Today in History: War of 1812

Today in History–June 18–the Library of Congress features the War of 1812. On this date in 1812 President James Madison signed a declaration of war against Great Britain. Reasons for the war included frustration with Britain's maritime practices and their support of Native American resistance to western expansion as well as a desire to conquer Canada. The war lingered on past 1812 and in August, 1814, British forces attacked Washington D.C., setting fire to many government buildings … [Read more...]

Today in History: United States Military Academy at West Point

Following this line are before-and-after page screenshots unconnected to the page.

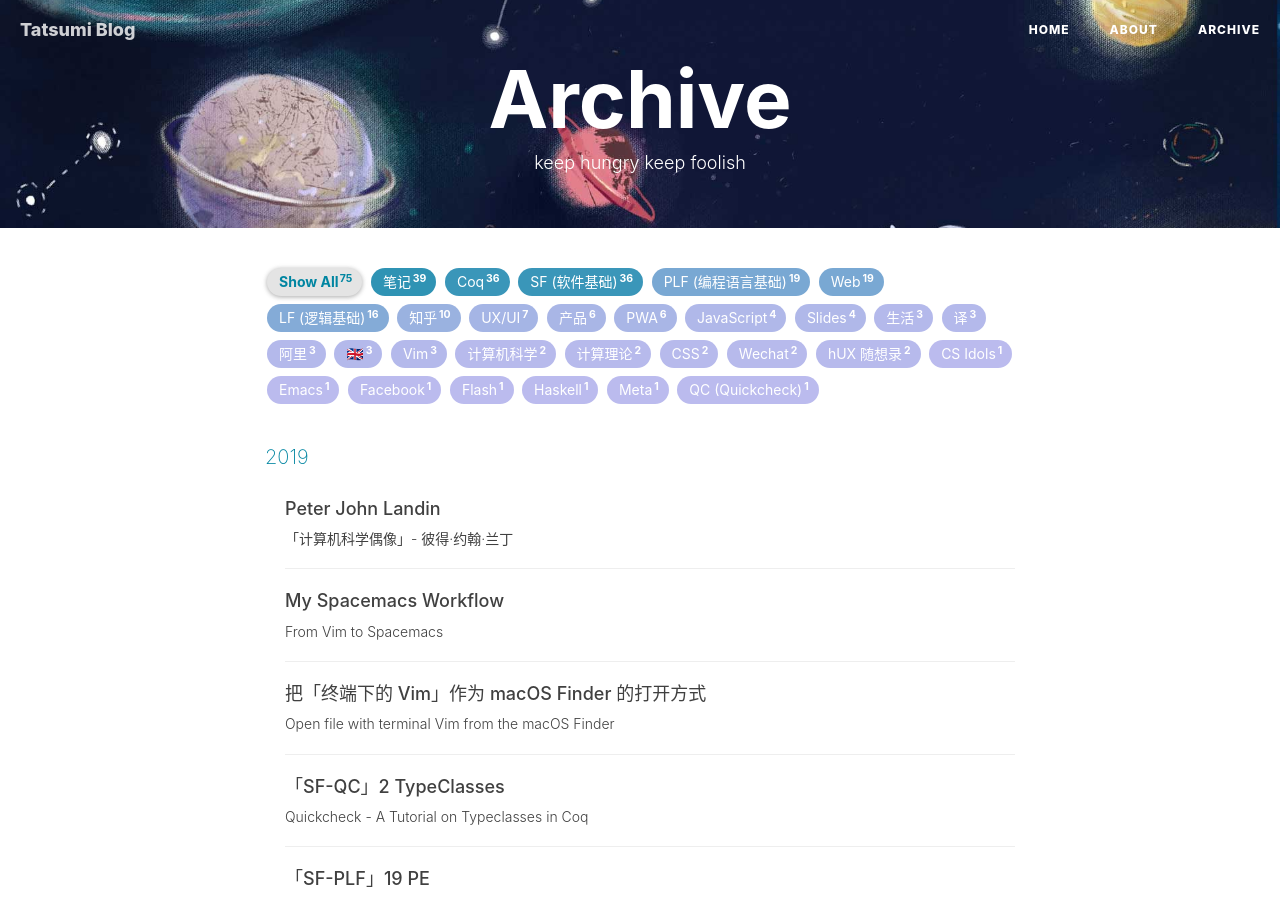
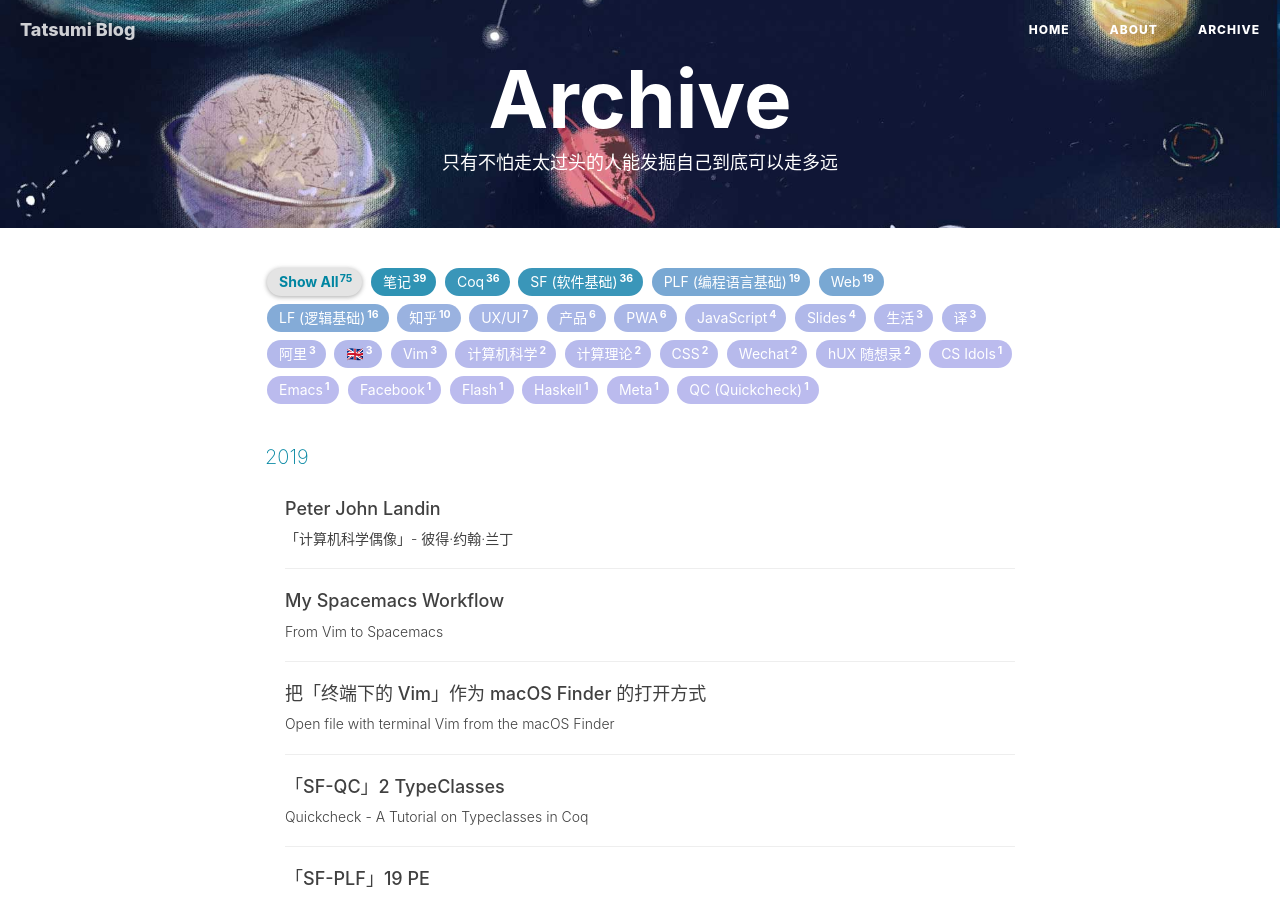
Before and after one commit to tatsumiw/tatsumiw.github.io, a Jekyll site: the page built from archive.html, in a window 1280 px wide and 900 px high. Built offline with Jekyll 4.4.1, drawn with Linux system fonts in a browser that asks for light colours; nearby versions of some CDN libraries; comment, search, counter and statistics services are not loaded.

Commit message:
20200406 modify

```diff
--- a/archive.html
+++ b/archive.html
@@ -1,7 +1,7 @@
 ---
 title: Archive
 layout: default
-description: keep hungry keep foolish
+description: 只有不怕走太过头的人能发掘自己到底可以走多远
 header-img: "img/about-bg.jpg"
 ---
 
```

Today in History–March 16–the Library of Congress features United States Military Academy at West Point, founded on this date in 1802. Located on the Hudson River north of New York City,  West Point is one of the world's oldest military service academies and was attended by many of the nation's leading military commanders.  The academy is well known for its high standards of discipline and scholarship, instituted early on by Colonel Sylvanus Thayer, superintendent at West Point from 1817 to … [Read more...]

Today in History: Vassar College

Today in History–April 29–the Library of Congress features Vassar College. College founder Matthew Vassar was born on this date in 1792. Vassar donated half of the fortune he made in the brewing business and 200 acres in Poughkeepsie, New York to establish a premier women's college. The college was opened in 1861 and includes many alumnae of distinction. Find out more about them and Vassar College by visiting the Today in History section, then follow the links below to access related … [Read more...]

Presidential Spotlight: John Quincy Adams

From America's Library: Born: July 11, 1767 Died: Feb. 23, 1848John Quincy Adams was the sixth president of the United States and the first son of a former president who himself became president. (George H.W. Bush and George W. Bush are the only other father-son presidents.)John Quincy Adams was well known for his diplomatic success and most of all for his role as secretary of state under James Monroe. Adams had previously served as an ambassador to several European countries and as a … [Read more...]

Presidential Spotlight: John Adams

From America's Library: Born: October 30 (October 19, Old Style), 1735, in Braintree (now Quincy), Massachusetts Died: July 4, 1826, in Braintree (now Quincy), MassachusettsJohn Adams worked as a teacher and lawyer before dedicating himself to a life of patriotism and politics. He was America's second president. Adams was well known for his extreme political independence, brilliant mind and passionate patriotism. He was a leader in the Continental Congress and an important diplomatic … [Read more...]

Today in History: Robert R. Livingston

Today in History–November 27–the Library of Congress features statesman Robert R. Livingston, born on this day in 1746. Born into a prominent New York family, Livingston was a politically active lawyer. He was on the committee that drafted the Declaration of Independence, helped draft New York's first constitution, and served as minister to France at the time of the Louisiana Purchase. Find out more about this revolutionary politico by visiting the Today in History section, then click the links … [Read more...]

Today in History: John Trumbull

Today in History–June 6–the Library of Congress features artist John Trumbull, born on this day in 1756 in Lebanon, Connecticut. Before he began painting, this son of Connecticut governor Jonathan Trumbull, served as an aide to General George Washington during the Revolution. Trumbull painted portraits of leading figures of the day and is best known for his historical paintings that adorn the rotunda of the United States Capitol in Washington, D.C., including the Declaration of … [Read more...]